*Directions*
Please reproduce all the data exactly as written and omit the pictures.
Records shown Block Start
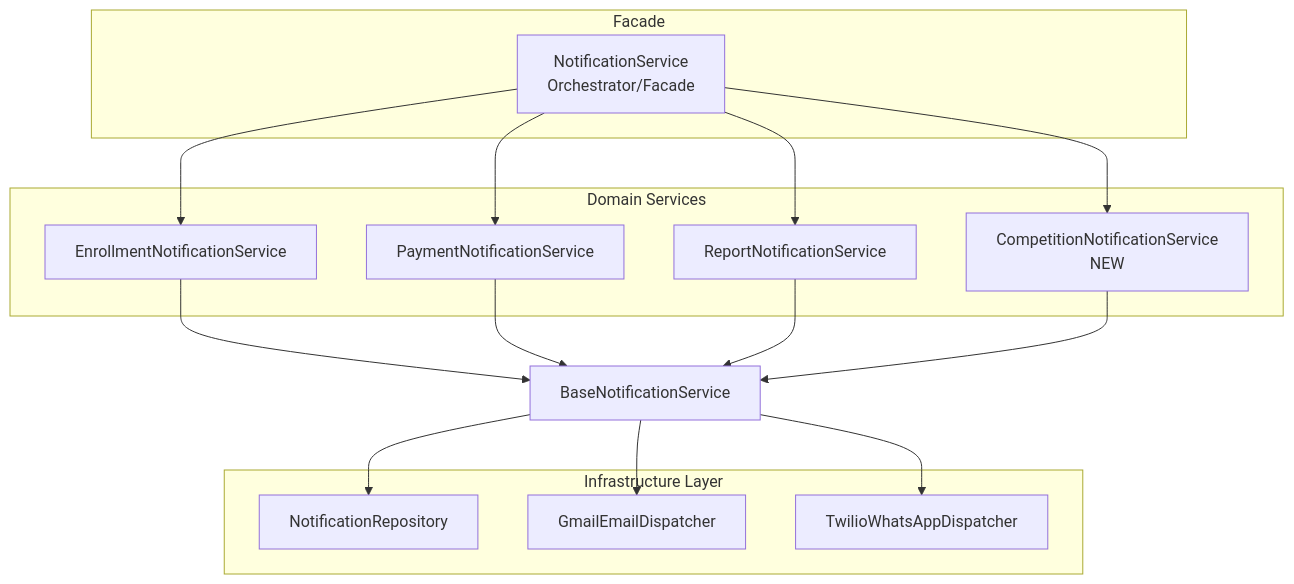
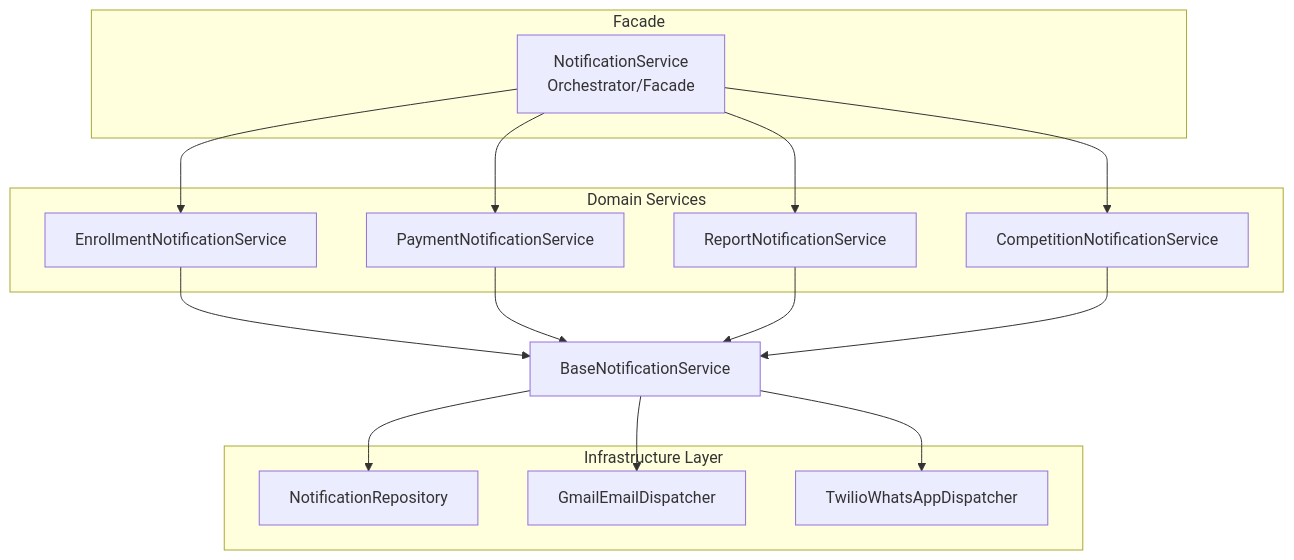
The first of 8 diagrams in docs/notification-architecture.md (ibrhmahmd/techno-terminal), drawn with Mermaid before and after one commit. The commit also changed other lines of this file, not shown here.

Commit message:
docs: update notification architecture documentation

````diff
--- a/docs/notification-architecture.md
+++ b/docs/notification-architecture.md
@@ -50,33 +51,33 @@
 ```mermaid
 graph TD
     NS[NotificationService<br/>Orchestrator/Facade] --> EN[EnrollmentNotificationService]
     NS --> PN[PaymentNotificationService]
     NS --> RN[ReportNotificationService]
-    NS --> CN[CompetitionNotificationService<br/>NEW]
+    NS --> CN[CompetitionNotificationService]
     
     EN --> BNS[BaseNotificationService]
     PN --> BNS
     RN --> BNS
     CN --> BNS
     
     BNS --> NR[NotificationRepository]
     BNS --> ED[GmailEmailDispatcher]
     BNS --> WD[TwilioWhatsAppDispatcher]
     
     subgraph "Infrastructure Layer"
         NR
         ED
         WD
     end
     
     subgraph "Domain Services"
         EN
         PN
         RN
         CN
     end
     
     subgraph "Facade"
         NS
     end
 ```
````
Records shown Block End
*Solution to this task*
The first of 8 diagrams in docs/notification-architecture.md (ibrhmahmd/techno-terminal), drawn with Mermaid before and after one commit. The commit also changed other lines of this file, not shown here.

Commit message:
docs: update notification architecture documentation

````diff
--- a/docs/notification-architecture.md
+++ b/docs/notification-architecture.md
@@ -50,33 +51,33 @@
 ```mermaid
 graph TD
     NS[NotificationService<br/>Orchestrator/Facade] --> EN[EnrollmentNotificationService]
     NS --> PN[PaymentNotificationService]
     NS --> RN[ReportNotificationService]
-    NS --> CN[CompetitionNotificationService<br/>NEW]
+    NS --> CN[CompetitionNotificationService]
     
     EN --> BNS[BaseNotificationService]
     PN --> BNS
     RN --> BNS
     CN --> BNS
     
     BNS --> NR[NotificationRepository]
     BNS --> ED[GmailEmailDispatcher]
     BNS --> WD[TwilioWhatsAppDispatcher]
     
     subgraph "Infrastructure Layer"
         NR
         ED
         WD
     end
     
     subgraph "Domain Services"
         EN
         PN
         RN
         CN
     end
     
     subgraph "Facade"
         NS
     end
 ```
````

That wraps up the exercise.